* _Exercise goal_
Pick out the lines below that include the string "CACHE".

* _Provided records_

☆ ☆ ☆

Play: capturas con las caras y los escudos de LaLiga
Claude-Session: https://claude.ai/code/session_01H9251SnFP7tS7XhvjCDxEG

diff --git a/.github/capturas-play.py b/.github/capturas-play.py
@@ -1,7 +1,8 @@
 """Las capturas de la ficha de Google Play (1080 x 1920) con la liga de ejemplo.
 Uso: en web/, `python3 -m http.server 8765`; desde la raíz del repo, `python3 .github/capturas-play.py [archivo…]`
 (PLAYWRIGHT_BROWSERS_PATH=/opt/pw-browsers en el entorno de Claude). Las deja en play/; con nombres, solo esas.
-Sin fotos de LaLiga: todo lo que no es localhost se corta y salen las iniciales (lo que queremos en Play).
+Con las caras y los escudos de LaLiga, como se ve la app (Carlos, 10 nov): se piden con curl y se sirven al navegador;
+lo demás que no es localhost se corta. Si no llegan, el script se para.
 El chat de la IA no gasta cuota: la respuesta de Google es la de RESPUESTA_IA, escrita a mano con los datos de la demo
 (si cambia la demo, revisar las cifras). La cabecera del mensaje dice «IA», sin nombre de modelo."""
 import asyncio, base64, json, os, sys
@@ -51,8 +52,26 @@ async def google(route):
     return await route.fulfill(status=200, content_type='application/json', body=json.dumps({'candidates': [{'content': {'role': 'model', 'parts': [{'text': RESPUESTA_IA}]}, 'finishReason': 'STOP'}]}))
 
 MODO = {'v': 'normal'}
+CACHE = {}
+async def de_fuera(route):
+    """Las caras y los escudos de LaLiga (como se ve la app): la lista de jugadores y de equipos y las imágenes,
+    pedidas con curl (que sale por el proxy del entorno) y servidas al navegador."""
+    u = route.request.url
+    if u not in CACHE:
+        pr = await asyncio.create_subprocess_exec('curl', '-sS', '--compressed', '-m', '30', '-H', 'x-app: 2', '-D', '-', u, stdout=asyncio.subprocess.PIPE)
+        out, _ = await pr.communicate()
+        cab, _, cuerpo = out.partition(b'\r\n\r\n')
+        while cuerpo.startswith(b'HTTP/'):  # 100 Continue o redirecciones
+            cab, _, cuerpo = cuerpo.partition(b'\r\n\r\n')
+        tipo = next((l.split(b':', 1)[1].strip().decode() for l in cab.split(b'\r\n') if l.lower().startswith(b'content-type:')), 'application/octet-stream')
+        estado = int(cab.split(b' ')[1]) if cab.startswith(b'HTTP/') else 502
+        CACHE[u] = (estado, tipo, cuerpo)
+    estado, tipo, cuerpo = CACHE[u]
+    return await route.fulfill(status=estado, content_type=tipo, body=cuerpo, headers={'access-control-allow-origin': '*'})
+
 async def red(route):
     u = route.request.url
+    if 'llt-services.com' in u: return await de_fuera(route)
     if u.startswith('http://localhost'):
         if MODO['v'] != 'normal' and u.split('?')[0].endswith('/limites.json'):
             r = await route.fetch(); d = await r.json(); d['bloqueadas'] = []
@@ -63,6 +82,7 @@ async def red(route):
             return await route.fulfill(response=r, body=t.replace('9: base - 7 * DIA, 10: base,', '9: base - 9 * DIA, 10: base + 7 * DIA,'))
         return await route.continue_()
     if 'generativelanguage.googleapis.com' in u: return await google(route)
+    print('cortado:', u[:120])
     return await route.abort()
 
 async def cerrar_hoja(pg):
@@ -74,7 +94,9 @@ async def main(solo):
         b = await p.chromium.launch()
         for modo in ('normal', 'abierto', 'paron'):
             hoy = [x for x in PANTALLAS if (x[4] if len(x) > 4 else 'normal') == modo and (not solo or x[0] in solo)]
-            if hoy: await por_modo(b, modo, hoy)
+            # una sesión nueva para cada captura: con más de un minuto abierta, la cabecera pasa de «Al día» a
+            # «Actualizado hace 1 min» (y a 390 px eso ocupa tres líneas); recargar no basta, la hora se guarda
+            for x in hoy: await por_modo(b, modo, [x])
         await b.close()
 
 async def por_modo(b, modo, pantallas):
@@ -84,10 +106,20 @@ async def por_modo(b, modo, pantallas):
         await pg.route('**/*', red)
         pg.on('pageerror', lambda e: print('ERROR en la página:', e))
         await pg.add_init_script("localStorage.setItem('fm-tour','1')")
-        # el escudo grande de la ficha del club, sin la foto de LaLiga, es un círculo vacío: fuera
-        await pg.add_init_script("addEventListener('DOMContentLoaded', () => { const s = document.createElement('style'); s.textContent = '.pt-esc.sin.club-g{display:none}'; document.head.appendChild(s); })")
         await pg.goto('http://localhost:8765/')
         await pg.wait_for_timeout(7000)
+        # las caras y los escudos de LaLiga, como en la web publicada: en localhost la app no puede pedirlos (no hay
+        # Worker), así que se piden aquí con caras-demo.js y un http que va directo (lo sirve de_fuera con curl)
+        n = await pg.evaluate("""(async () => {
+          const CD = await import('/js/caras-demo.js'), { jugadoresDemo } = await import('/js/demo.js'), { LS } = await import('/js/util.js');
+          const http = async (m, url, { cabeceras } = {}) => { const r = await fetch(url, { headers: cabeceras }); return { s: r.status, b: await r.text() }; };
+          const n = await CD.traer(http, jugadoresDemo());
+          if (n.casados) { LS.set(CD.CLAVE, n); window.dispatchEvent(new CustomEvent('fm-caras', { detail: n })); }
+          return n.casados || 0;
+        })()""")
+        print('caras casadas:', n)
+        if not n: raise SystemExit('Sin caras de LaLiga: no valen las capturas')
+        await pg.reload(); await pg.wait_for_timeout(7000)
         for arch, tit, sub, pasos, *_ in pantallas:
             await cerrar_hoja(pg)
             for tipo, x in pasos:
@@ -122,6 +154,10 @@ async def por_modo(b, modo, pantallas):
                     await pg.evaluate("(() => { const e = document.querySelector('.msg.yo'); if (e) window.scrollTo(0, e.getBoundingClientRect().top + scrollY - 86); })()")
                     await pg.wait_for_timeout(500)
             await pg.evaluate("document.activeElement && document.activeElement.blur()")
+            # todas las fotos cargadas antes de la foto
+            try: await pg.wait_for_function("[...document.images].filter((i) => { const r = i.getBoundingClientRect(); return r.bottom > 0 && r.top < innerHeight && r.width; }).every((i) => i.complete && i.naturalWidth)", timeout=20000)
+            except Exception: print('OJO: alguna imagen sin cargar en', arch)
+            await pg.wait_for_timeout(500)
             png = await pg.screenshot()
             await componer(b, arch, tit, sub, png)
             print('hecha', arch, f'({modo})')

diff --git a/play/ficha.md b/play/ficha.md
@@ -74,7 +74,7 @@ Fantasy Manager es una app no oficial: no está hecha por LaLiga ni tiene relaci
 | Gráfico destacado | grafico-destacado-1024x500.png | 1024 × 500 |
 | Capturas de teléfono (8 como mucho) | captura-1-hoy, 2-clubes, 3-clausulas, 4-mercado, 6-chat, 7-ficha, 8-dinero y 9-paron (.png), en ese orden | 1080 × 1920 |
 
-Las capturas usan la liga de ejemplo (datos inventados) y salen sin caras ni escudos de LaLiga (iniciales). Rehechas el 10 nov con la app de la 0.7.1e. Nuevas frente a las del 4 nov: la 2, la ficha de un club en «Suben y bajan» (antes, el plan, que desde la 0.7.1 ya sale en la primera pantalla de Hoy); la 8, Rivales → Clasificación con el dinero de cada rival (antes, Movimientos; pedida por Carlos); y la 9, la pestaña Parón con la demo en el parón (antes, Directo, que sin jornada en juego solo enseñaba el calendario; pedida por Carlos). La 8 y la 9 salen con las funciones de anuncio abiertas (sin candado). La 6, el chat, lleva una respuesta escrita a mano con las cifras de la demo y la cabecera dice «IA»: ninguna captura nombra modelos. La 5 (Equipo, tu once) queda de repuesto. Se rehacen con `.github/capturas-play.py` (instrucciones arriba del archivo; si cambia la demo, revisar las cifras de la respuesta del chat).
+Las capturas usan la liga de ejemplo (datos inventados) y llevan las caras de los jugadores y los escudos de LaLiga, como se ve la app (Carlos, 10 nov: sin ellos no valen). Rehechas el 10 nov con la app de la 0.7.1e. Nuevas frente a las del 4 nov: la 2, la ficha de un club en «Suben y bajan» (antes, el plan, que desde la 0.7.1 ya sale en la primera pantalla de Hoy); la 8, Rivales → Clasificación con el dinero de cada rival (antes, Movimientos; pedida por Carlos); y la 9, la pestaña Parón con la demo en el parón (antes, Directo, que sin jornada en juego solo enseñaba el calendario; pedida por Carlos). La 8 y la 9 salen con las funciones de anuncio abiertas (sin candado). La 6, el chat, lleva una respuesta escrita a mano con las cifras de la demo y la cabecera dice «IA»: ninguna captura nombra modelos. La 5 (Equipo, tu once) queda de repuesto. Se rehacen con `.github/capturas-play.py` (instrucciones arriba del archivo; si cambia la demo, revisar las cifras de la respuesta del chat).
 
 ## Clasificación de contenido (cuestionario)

☆ ☆ ☆

* _Result_
+CACHE = {}
+    if u not in CACHE:
+        CACHE[u] = (estado, tipo, cuerpo)
+    estado, tipo, cuerpo = CACHE[u]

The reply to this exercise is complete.